Task:
The word "conseiller" marks the lines to find; copy every such line from the data below.

The records Block Start

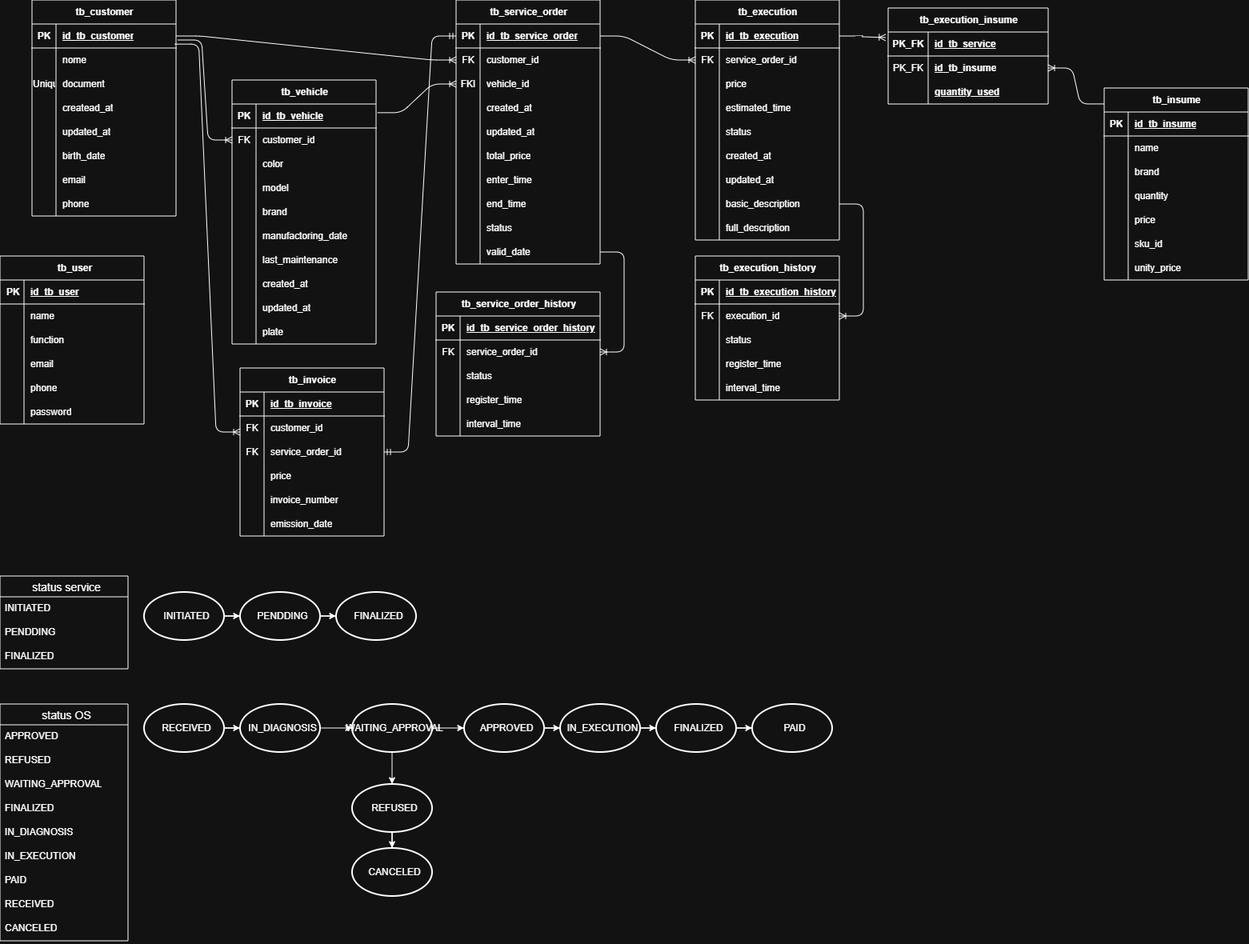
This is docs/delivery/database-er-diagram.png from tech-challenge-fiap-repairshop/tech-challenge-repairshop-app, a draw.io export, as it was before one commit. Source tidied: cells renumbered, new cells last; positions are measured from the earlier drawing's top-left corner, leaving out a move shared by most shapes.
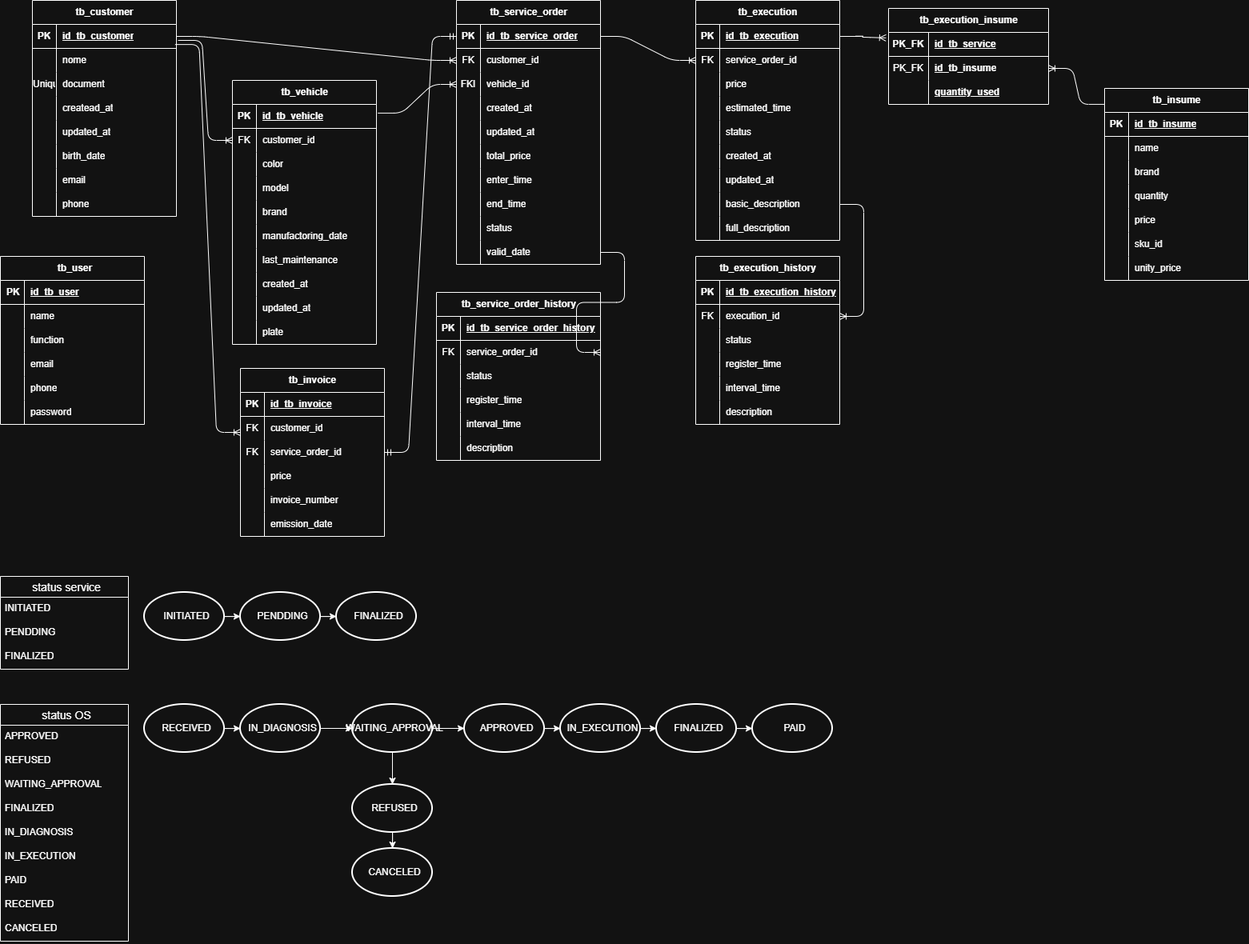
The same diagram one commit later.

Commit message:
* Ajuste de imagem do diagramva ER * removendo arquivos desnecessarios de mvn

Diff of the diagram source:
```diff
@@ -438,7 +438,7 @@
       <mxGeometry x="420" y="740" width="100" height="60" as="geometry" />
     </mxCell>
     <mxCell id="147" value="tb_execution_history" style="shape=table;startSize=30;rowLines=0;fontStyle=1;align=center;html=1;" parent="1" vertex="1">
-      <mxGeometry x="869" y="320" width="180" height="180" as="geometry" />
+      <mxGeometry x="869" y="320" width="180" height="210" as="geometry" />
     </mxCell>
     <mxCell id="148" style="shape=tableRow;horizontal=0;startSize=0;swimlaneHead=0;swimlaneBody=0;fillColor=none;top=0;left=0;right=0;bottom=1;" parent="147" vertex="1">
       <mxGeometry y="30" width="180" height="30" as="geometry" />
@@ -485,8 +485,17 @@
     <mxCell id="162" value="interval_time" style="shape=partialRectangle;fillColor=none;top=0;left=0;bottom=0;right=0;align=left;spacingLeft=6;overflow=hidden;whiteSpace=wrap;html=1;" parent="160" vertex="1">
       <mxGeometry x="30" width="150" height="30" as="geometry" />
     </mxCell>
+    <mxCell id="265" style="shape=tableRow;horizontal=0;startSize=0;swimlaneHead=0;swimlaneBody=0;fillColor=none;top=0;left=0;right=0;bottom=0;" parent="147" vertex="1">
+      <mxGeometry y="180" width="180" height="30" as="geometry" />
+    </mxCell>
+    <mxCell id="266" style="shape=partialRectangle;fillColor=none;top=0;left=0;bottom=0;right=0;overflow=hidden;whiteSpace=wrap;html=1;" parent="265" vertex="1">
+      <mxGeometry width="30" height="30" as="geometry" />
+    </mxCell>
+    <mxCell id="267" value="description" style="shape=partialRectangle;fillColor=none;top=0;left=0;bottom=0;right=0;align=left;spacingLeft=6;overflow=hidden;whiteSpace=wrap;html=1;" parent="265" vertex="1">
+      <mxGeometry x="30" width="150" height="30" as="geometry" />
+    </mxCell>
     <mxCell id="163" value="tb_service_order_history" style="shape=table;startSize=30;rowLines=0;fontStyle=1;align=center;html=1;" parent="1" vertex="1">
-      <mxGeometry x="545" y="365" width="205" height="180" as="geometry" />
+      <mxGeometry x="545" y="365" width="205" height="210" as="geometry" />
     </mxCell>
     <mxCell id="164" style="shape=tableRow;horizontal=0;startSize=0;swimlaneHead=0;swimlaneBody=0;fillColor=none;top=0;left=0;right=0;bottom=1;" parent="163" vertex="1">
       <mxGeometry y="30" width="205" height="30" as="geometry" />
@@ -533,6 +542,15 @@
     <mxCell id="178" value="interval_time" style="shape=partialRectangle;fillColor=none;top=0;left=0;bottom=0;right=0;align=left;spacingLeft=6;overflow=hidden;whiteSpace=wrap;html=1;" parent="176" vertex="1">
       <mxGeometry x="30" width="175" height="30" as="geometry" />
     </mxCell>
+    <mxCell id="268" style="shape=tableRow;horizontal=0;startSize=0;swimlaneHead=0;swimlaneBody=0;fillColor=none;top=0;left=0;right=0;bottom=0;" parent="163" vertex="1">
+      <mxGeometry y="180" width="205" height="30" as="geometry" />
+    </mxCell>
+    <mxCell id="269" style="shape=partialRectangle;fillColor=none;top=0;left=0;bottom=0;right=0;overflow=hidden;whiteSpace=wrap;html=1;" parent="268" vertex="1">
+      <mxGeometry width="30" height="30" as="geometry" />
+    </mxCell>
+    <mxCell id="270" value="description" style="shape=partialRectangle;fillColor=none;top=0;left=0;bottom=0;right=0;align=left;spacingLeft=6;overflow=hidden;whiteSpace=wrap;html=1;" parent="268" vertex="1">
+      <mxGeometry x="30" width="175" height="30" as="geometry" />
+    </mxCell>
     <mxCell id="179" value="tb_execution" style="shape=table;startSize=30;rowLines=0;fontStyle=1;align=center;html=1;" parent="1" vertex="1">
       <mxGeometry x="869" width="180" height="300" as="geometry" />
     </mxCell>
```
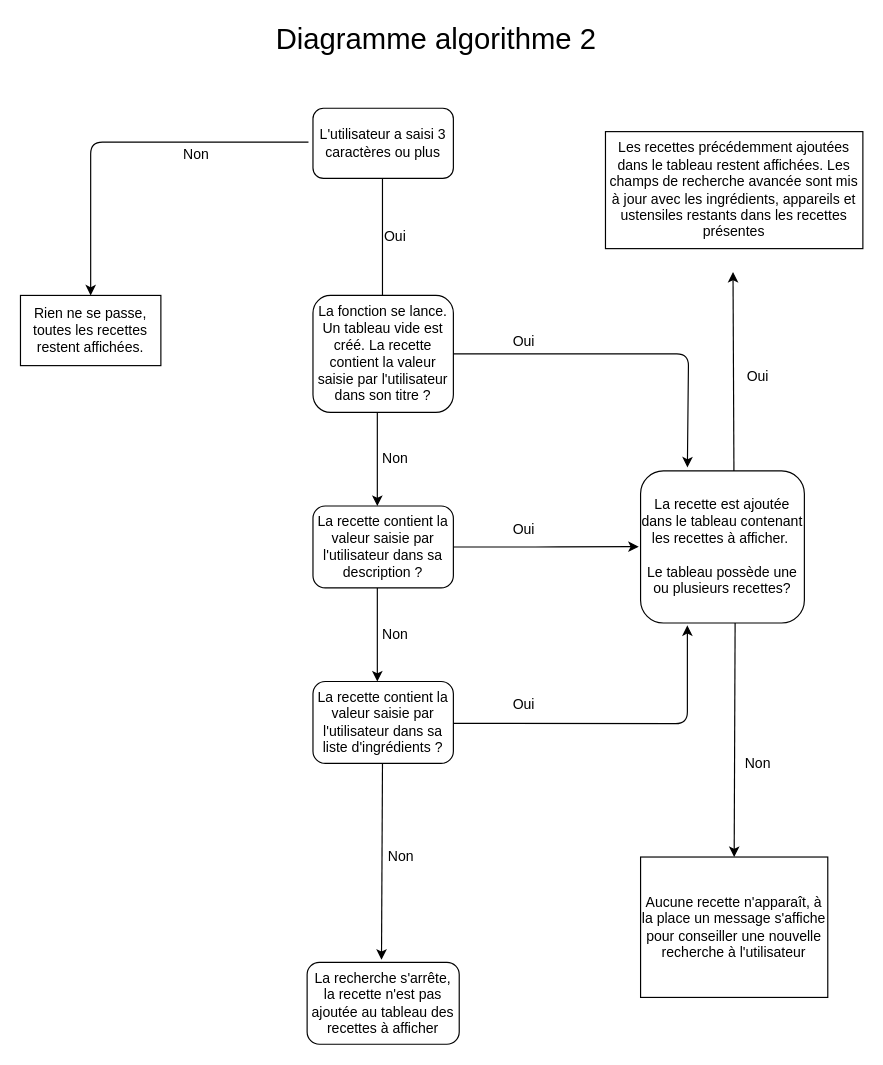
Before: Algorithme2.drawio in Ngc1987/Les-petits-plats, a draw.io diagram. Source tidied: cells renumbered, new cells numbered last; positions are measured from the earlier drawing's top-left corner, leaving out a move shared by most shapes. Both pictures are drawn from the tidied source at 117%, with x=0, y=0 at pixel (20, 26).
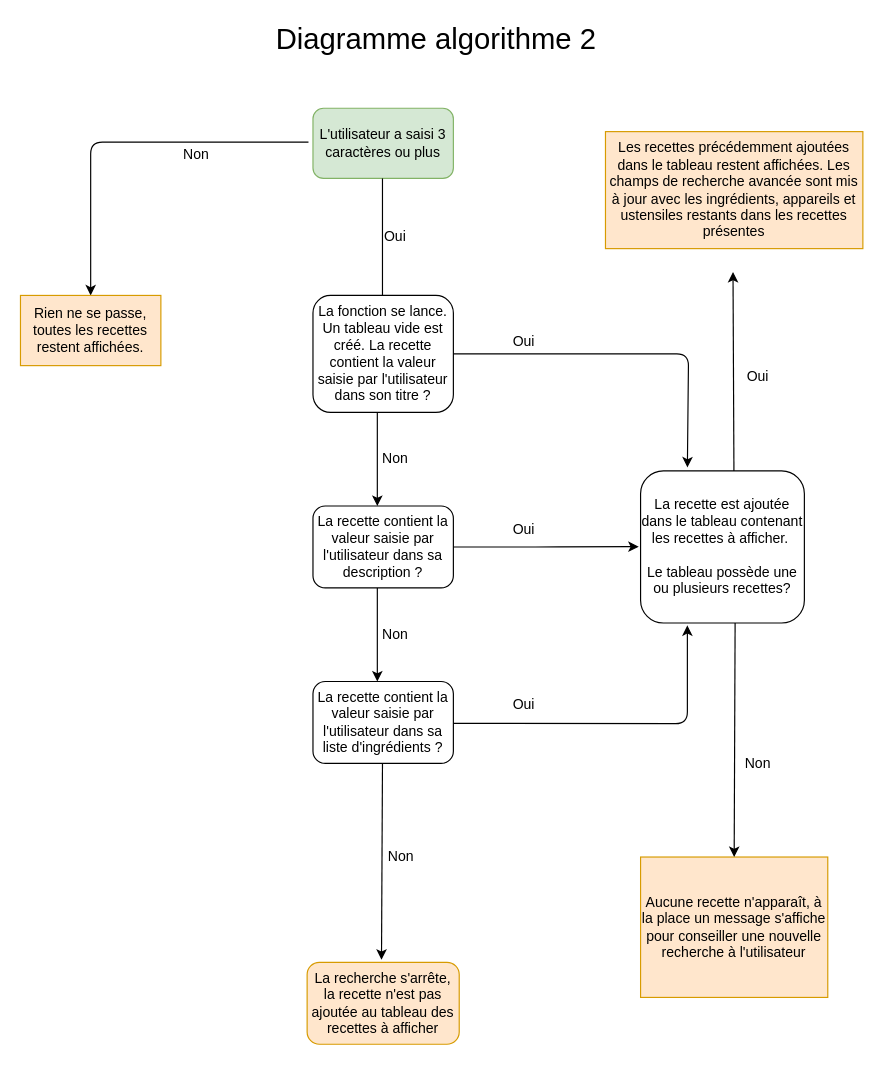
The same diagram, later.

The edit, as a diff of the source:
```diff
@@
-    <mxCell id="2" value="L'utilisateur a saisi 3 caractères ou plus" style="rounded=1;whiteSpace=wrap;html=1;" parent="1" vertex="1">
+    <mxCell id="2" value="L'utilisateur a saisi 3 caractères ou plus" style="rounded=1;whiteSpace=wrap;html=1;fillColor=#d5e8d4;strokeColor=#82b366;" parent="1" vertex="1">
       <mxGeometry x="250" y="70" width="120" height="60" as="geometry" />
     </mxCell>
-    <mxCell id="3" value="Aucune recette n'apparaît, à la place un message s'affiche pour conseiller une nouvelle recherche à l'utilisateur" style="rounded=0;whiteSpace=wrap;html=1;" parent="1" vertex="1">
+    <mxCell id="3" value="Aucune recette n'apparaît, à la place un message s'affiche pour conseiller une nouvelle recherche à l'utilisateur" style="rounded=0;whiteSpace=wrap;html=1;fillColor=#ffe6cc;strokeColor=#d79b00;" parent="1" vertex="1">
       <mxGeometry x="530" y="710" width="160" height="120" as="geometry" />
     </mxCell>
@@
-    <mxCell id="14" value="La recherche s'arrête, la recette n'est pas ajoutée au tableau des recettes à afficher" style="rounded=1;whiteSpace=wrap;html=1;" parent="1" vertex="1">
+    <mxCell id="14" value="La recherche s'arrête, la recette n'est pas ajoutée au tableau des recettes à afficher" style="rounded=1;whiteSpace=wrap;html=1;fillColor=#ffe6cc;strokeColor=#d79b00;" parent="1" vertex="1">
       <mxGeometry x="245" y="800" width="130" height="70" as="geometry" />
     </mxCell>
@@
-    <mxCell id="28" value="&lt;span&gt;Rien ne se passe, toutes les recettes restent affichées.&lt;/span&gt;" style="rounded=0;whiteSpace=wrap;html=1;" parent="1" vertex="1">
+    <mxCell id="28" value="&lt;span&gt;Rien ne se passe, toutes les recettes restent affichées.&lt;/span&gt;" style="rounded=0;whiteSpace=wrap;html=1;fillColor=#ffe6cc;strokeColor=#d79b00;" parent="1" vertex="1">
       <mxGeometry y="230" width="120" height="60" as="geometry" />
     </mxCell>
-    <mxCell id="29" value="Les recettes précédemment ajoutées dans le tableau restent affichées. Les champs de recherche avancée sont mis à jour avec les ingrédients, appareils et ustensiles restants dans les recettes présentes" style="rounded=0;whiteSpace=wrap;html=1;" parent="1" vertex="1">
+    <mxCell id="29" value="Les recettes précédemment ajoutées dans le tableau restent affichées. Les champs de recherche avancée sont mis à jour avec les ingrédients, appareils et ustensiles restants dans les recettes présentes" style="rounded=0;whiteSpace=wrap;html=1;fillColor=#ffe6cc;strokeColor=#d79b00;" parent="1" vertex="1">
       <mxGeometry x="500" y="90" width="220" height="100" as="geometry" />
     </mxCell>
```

The records Block End

Answer to this task:
-    <mxCell id="3" value="Aucune recette n'apparaît, à la place un message s'affiche pour conseiller une nouvelle recherche à l'utilisateur" style="rounded=0;whiteSpace=wrap;html=1;" parent="1" vertex="1">
+    <mxCell id="3" value="Aucune recette n'apparaît, à la place un message s'affiche pour conseiller une nouvelle recherche à l'utilisateur" style="rounded=0;whiteSpace=wrap;html=1;fillColor=#ffe6cc;strokeColor=#d79b00;" parent="1" vertex="1">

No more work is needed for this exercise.